::: DATA LISTING

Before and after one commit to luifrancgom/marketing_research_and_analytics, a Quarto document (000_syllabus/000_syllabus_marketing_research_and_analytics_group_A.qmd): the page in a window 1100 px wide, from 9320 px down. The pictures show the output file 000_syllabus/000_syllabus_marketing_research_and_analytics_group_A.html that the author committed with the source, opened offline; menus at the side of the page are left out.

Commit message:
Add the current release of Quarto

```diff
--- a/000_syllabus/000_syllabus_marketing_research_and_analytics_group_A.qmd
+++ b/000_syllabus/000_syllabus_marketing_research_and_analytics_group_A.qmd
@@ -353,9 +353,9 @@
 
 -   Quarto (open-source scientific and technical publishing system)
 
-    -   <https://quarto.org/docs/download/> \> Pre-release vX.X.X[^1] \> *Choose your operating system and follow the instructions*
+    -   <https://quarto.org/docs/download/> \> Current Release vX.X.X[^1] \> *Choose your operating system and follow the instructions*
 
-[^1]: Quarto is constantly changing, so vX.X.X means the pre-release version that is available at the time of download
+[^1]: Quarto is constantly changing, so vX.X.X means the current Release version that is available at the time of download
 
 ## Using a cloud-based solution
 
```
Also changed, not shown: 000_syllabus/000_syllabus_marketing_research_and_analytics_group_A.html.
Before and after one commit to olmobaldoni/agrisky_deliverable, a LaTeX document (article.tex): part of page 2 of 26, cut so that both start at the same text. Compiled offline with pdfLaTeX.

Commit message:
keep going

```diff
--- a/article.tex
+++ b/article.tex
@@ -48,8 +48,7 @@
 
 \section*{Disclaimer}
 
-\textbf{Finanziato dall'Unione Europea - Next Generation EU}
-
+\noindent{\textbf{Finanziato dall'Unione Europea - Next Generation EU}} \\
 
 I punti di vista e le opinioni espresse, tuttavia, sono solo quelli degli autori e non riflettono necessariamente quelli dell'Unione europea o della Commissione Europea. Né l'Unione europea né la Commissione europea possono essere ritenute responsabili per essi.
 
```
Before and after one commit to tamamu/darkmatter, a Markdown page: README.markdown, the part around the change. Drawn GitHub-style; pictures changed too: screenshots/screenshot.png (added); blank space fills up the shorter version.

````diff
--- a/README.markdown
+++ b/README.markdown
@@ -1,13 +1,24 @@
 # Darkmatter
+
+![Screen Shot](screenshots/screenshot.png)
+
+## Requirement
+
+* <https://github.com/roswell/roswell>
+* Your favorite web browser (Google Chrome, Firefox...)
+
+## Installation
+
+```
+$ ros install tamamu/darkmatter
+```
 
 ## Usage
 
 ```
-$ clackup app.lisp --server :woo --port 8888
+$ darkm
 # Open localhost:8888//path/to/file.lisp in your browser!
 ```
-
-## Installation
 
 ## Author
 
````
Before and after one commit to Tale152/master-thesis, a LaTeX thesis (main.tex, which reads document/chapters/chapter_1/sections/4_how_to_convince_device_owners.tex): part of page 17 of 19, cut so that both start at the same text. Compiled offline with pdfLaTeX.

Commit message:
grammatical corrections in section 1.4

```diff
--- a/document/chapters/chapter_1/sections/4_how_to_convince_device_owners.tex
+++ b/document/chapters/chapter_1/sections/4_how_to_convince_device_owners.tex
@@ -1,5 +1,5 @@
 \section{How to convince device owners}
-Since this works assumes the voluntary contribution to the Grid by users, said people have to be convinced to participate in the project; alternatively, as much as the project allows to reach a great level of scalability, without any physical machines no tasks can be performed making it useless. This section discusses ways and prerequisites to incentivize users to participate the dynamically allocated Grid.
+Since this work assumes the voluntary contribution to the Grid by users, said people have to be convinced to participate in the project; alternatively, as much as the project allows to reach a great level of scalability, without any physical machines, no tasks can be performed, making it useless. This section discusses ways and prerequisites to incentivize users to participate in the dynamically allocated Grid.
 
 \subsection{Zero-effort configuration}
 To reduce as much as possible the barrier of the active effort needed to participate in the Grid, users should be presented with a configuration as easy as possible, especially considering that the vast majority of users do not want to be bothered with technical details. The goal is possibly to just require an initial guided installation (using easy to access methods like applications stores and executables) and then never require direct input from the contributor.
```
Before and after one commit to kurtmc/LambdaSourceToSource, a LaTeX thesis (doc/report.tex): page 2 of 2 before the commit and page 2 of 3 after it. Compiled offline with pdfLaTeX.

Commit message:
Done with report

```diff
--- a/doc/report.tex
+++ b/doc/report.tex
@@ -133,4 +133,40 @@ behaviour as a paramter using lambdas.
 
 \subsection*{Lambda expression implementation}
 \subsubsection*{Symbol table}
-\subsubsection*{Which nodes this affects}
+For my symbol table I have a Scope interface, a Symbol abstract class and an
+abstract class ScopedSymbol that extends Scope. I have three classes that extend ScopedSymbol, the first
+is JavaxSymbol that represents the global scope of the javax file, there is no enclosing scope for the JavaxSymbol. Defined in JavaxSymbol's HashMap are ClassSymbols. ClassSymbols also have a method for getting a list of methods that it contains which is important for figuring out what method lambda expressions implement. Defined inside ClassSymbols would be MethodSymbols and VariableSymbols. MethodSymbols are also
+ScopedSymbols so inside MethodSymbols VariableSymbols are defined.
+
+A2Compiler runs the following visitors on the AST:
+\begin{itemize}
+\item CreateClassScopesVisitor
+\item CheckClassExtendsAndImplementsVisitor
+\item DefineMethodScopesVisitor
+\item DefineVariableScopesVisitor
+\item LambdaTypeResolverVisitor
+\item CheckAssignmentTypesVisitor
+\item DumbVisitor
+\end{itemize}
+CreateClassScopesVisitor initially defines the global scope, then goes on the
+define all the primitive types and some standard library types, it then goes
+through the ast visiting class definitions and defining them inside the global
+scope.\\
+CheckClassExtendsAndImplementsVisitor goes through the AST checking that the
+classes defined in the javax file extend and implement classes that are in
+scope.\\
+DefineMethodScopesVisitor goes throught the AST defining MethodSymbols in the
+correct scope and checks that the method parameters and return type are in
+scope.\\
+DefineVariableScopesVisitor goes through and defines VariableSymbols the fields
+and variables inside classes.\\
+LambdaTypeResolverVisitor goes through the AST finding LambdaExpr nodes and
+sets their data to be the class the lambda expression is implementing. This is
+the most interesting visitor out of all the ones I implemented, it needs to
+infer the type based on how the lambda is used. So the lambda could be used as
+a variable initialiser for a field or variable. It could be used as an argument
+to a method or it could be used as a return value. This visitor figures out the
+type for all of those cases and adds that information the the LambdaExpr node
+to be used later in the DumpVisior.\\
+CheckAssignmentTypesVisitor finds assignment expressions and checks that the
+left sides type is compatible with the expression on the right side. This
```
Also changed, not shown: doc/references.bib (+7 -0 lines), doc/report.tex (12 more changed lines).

::::::

PROBLEM TO WORK ON: A word-for-word copy of all the entries above is required.

EXPECTED ANSWER:
Before and after one commit to luifrancgom/marketing_research_and_analytics, a Quarto document (000_syllabus/000_syllabus_marketing_research_and_analytics_group_A.qmd): the page in a window 1100 px wide, from 9320 px down. The pictures show the output file 000_syllabus/000_syllabus_marketing_research_and_analytics_group_A.html that the author committed with the source, opened offline; menus at the side of the page are left out.

Commit message:
Add the current release of Quarto

```diff
--- a/000_syllabus/000_syllabus_marketing_research_and_analytics_group_A.qmd
+++ b/000_syllabus/000_syllabus_marketing_research_and_analytics_group_A.qmd
@@ -353,9 +353,9 @@
 
 -   Quarto (open-source scientific and technical publishing system)
 
-    -   <https://quarto.org/docs/download/> \> Pre-release vX.X.X[^1] \> *Choose your operating system and follow the instructions*
+    -   <https://quarto.org/docs/download/> \> Current Release vX.X.X[^1] \> *Choose your operating system and follow the instructions*
 
-[^1]: Quarto is constantly changing, so vX.X.X means the pre-release version that is available at the time of download
+[^1]: Quarto is constantly changing, so vX.X.X means the current Release version that is available at the time of download
 
 ## Using a cloud-based solution
 
```
Also changed, not shown: 000_syllabus/000_syllabus_marketing_research_and_analytics_group_A.html.
Before and after one commit to olmobaldoni/agrisky_deliverable, a LaTeX document (article.tex): part of page 2 of 26, cut so that both start at the same text. Compiled offline with pdfLaTeX.

Commit message:
keep going

```diff
--- a/article.tex
+++ b/article.tex
@@ -48,8 +48,7 @@
 
 \section*{Disclaimer}
 
-\textbf{Finanziato dall'Unione Europea - Next Generation EU}
-
+\noindent{\textbf{Finanziato dall'Unione Europea - Next Generation EU}} \\
 
 I punti di vista e le opinioni espresse, tuttavia, sono solo quelli degli autori e non riflettono necessariamente quelli dell'Unione europea o della Commissione Europea. Né l'Unione europea né la Commissione europea possono essere ritenute responsabili per essi.
 
```
Before and after one commit to tamamu/darkmatter, a Markdown page: README.markdown, the part around the change. Drawn GitHub-style; pictures changed too: screenshots/screenshot.png (added); blank space fills up the shorter version.

````diff
--- a/README.markdown
+++ b/README.markdown
@@ -1,13 +1,24 @@
 # Darkmatter
+
+![Screen Shot](screenshots/screenshot.png)
+
+## Requirement
+
+* <https://github.com/roswell/roswell>
+* Your favorite web browser (Google Chrome, Firefox...)
+
+## Installation
+
+```
+$ ros install tamamu/darkmatter
+```
 
 ## Usage
 
 ```
-$ clackup app.lisp --server :woo --port 8888
+$ darkm
 # Open localhost:8888//path/to/file.lisp in your browser!
 ```
-
-## Installation
 
 ## Author
 
````
Before and after one commit to Tale152/master-thesis, a LaTeX thesis (main.tex, which reads document/chapters/chapter_1/sections/4_how_to_convince_device_owners.tex): part of page 17 of 19, cut so that both start at the same text. Compiled offline with pdfLaTeX.

Commit message:
grammatical corrections in section 1.4

```diff
--- a/document/chapters/chapter_1/sections/4_how_to_convince_device_owners.tex
+++ b/document/chapters/chapter_1/sections/4_how_to_convince_device_owners.tex
@@ -1,5 +1,5 @@
 \section{How to convince device owners}
-Since this works assumes the voluntary contribution to the Grid by users, said people have to be convinced to participate in the project; alternatively, as much as the project allows to reach a great level of scalability, without any physical machines no tasks can be performed making it useless. This section discusses ways and prerequisites to incentivize users to participate the dynamically allocated Grid.
+Since this work assumes the voluntary contribution to the Grid by users, said people have to be convinced to participate in the project; alternatively, as much as the project allows to reach a great level of scalability, without any physical machines, no tasks can be performed, making it useless. This section discusses ways and prerequisites to incentivize users to participate in the dynamically allocated Grid.
 
 \subsection{Zero-effort configuration}
 To reduce as much as possible the barrier of the active effort needed to participate in the Grid, users should be presented with a configuration as easy as possible, especially considering that the vast majority of users do not want to be bothered with technical details. The goal is possibly to just require an initial guided installation (using easy to access methods like applications stores and executables) and then never require direct input from the contributor.
```
Before and after one commit to kurtmc/LambdaSourceToSource, a LaTeX thesis (doc/report.tex): page 2 of 2 before the commit and page 2 of 3 after it. Compiled offline with pdfLaTeX.

Commit message:
Done with report

```diff
--- a/doc/report.tex
+++ b/doc/report.tex
@@ -133,4 +133,40 @@ behaviour as a paramter using lambdas.
 
 \subsection*{Lambda expression implementation}
 \subsubsection*{Symbol table}
-\subsubsection*{Which nodes this affects}
+For my symbol table I have a Scope interface, a Symbol abstract class and an
+abstract class ScopedSymbol that extends Scope. I have three classes that extend ScopedSymbol, the first
+is JavaxSymbol that represents the global scope of the javax file, there is no enclosing scope for the JavaxSymbol. Defined in JavaxSymbol's HashMap are ClassSymbols. ClassSymbols also have a method for getting a list of methods that it contains which is important for figuring out what method lambda expressions implement. Defined inside ClassSymbols would be MethodSymbols and VariableSymbols. MethodSymbols are also
+ScopedSymbols so inside MethodSymbols VariableSymbols are defined.
+
+A2Compiler runs the following visitors on the AST:
+\begin{itemize}
+\item CreateClassScopesVisitor
+\item CheckClassExtendsAndImplementsVisitor
+\item DefineMethodScopesVisitor
+\item DefineVariableScopesVisitor
+\item LambdaTypeResolverVisitor
+\item CheckAssignmentTypesVisitor
+\item DumbVisitor
+\end{itemize}
+CreateClassScopesVisitor initially defines the global scope, then goes on the
+define all the primitive types and some standard library types, it then goes
+through the ast visiting class definitions and defining them inside the global
+scope.\\
+CheckClassExtendsAndImplementsVisitor goes through the AST checking that the
+classes defined in the javax file extend and implement classes that are in
+scope.\\
+DefineMethodScopesVisitor goes throught the AST defining MethodSymbols in the
+correct scope and checks that the method parameters and return type are in
+scope.\\
+DefineVariableScopesVisitor goes through and defines VariableSymbols the fields
+and variables inside classes.\\
+LambdaTypeResolverVisitor goes through the AST finding LambdaExpr nodes and
+sets their data to be the class the lambda expression is implementing. This is
+the most interesting visitor out of all the ones I implemented, it needs to
+infer the type based on how the lambda is used. So the lambda could be used as
+a variable initialiser for a field or variable. It could be used as an argument
+to a method or it could be used as a return value. This visitor figures out the
+type for all of those cases and adds that information the the LambdaExpr node
+to be used later in the DumpVisior.\\
+CheckAssignmentTypesVisitor finds assignment expressions and checks that the
+left sides type is compatible with the expression on the right side. This
```
Also changed, not shown: doc/references.bib (+7 -0 lines), doc/report.tex (12 more changed lines).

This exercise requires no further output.